■ **Records to process**
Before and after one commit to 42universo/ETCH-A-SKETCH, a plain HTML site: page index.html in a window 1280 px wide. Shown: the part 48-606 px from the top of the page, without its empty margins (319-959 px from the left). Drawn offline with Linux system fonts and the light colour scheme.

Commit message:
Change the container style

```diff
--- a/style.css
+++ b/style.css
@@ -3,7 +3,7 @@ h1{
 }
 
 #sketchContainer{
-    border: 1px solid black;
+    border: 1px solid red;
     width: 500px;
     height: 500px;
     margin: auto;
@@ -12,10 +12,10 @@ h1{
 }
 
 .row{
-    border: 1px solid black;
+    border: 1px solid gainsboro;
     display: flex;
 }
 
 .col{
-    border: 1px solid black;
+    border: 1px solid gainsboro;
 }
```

...

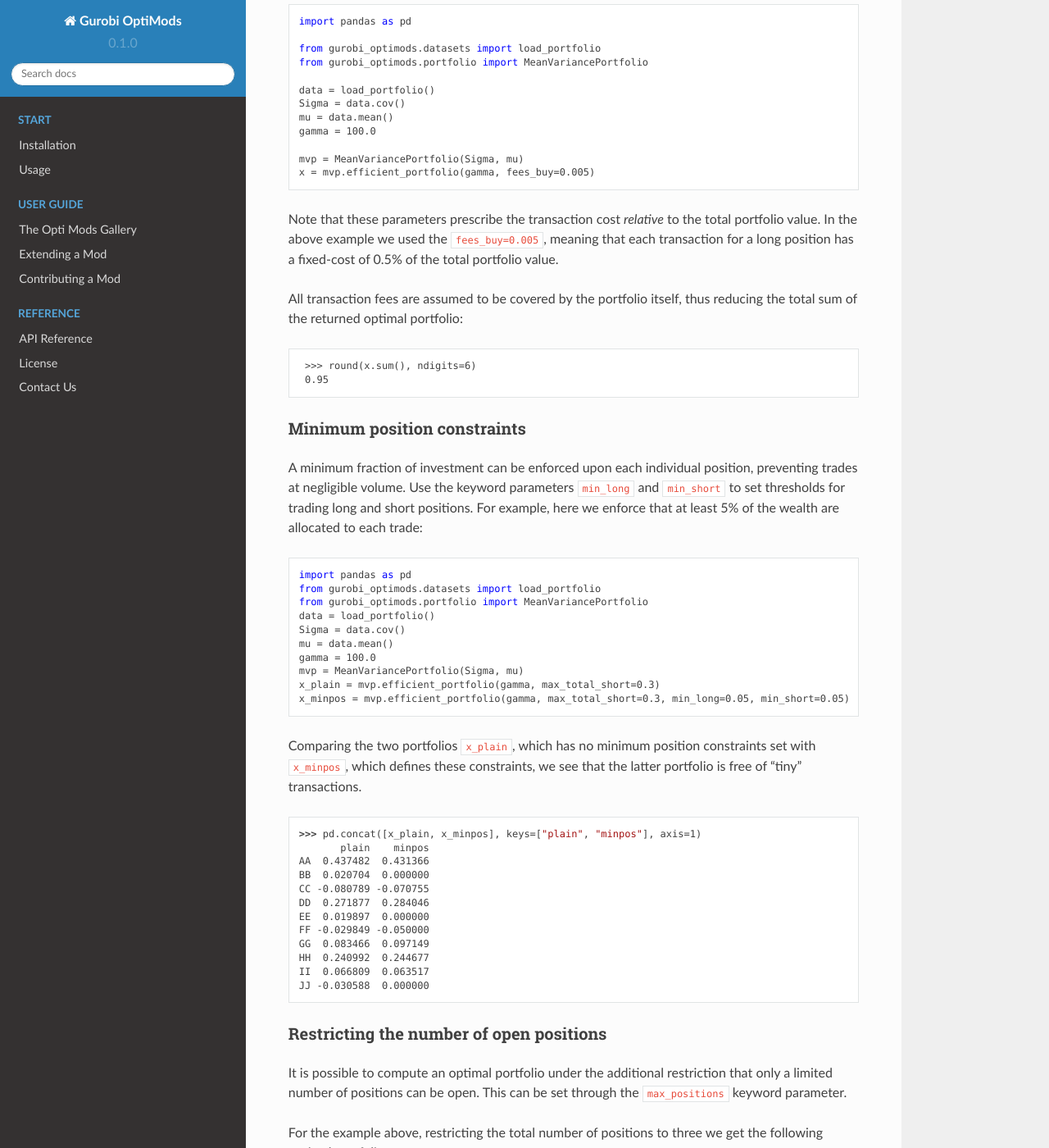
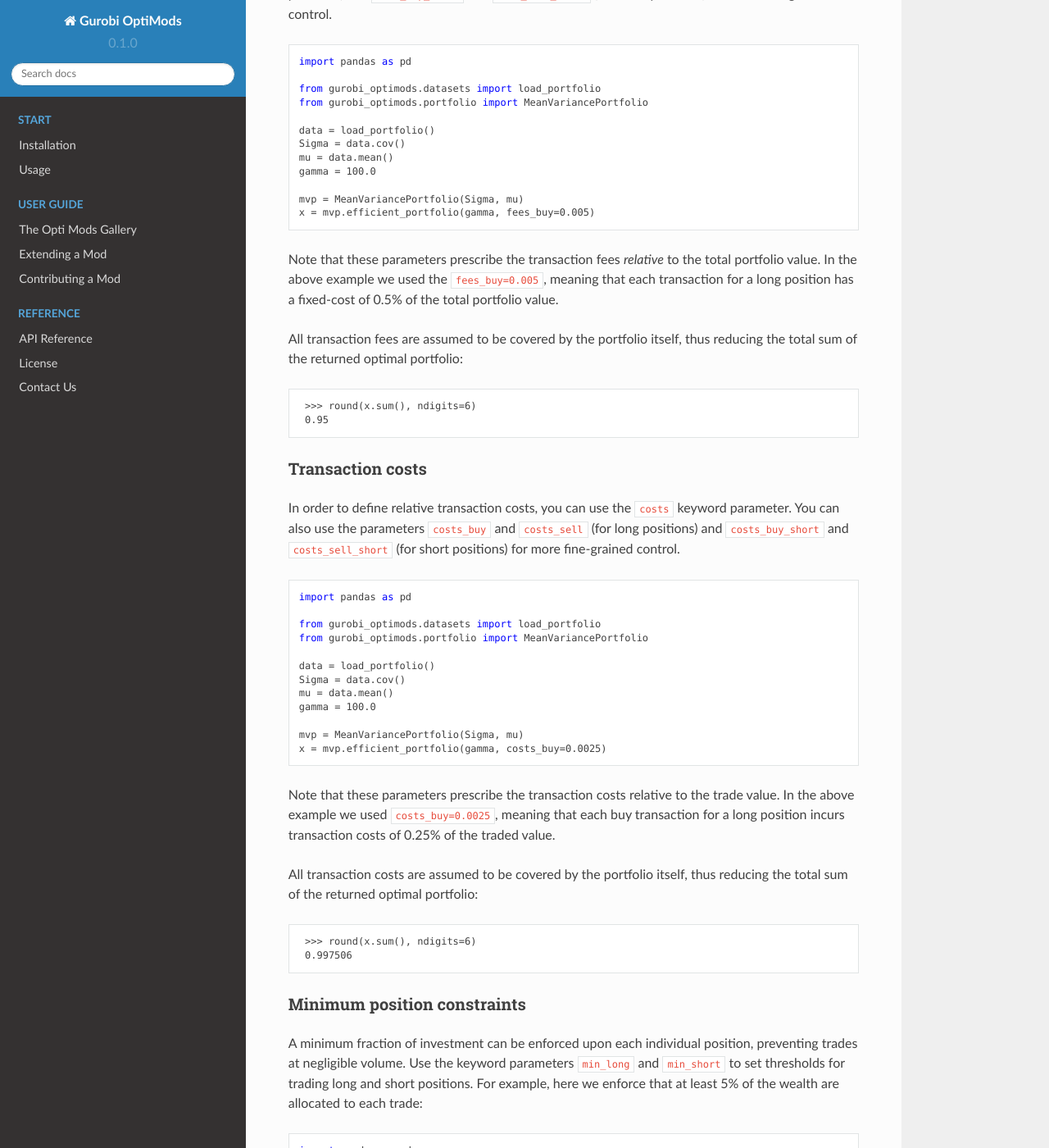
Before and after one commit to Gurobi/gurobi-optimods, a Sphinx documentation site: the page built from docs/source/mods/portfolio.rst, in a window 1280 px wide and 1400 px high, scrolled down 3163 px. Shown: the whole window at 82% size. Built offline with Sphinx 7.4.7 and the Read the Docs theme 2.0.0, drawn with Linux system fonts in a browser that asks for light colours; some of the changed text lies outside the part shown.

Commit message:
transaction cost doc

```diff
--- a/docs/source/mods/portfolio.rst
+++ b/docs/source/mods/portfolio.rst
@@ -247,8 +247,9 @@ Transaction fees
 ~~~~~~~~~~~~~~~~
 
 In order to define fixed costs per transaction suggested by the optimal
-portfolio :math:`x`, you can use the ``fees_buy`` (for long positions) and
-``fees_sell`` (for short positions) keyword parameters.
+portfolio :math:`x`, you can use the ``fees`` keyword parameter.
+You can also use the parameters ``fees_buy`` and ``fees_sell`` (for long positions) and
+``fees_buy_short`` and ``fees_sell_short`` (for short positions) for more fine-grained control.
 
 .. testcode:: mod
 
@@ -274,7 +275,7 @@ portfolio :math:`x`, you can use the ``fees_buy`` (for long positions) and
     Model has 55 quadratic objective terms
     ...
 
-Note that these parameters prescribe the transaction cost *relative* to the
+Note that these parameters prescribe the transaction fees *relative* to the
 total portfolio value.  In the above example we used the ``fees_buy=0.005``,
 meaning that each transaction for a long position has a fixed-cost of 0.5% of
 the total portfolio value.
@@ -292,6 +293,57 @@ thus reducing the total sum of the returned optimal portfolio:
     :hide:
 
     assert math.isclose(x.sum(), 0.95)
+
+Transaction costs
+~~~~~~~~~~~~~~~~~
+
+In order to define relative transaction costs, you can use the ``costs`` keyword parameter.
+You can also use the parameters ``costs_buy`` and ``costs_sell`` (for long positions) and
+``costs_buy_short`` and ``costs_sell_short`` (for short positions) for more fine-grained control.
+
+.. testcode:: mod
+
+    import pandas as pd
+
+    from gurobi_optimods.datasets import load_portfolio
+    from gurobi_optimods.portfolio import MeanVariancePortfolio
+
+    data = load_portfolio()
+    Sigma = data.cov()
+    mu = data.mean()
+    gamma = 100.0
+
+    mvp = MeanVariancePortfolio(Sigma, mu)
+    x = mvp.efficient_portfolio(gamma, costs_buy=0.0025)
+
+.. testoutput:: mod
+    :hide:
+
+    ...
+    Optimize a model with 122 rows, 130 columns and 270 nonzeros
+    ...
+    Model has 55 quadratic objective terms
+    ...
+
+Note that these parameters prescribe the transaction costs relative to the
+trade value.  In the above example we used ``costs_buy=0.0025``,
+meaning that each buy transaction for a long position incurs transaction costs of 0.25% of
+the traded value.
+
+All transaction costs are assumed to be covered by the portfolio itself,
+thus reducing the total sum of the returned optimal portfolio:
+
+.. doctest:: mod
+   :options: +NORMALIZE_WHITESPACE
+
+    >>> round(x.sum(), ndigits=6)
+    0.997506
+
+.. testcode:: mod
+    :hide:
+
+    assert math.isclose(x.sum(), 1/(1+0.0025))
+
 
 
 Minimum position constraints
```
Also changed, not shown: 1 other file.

■ **Exercise**
Search the material above for the string "prescribe". Show every line that holds it.

■ **Answer**
-Note that these parameters prescribe the transaction cost *relative* to the
+Note that these parameters prescribe the transaction fees *relative* to the
+Note that these parameters prescribe the transaction costs relative to the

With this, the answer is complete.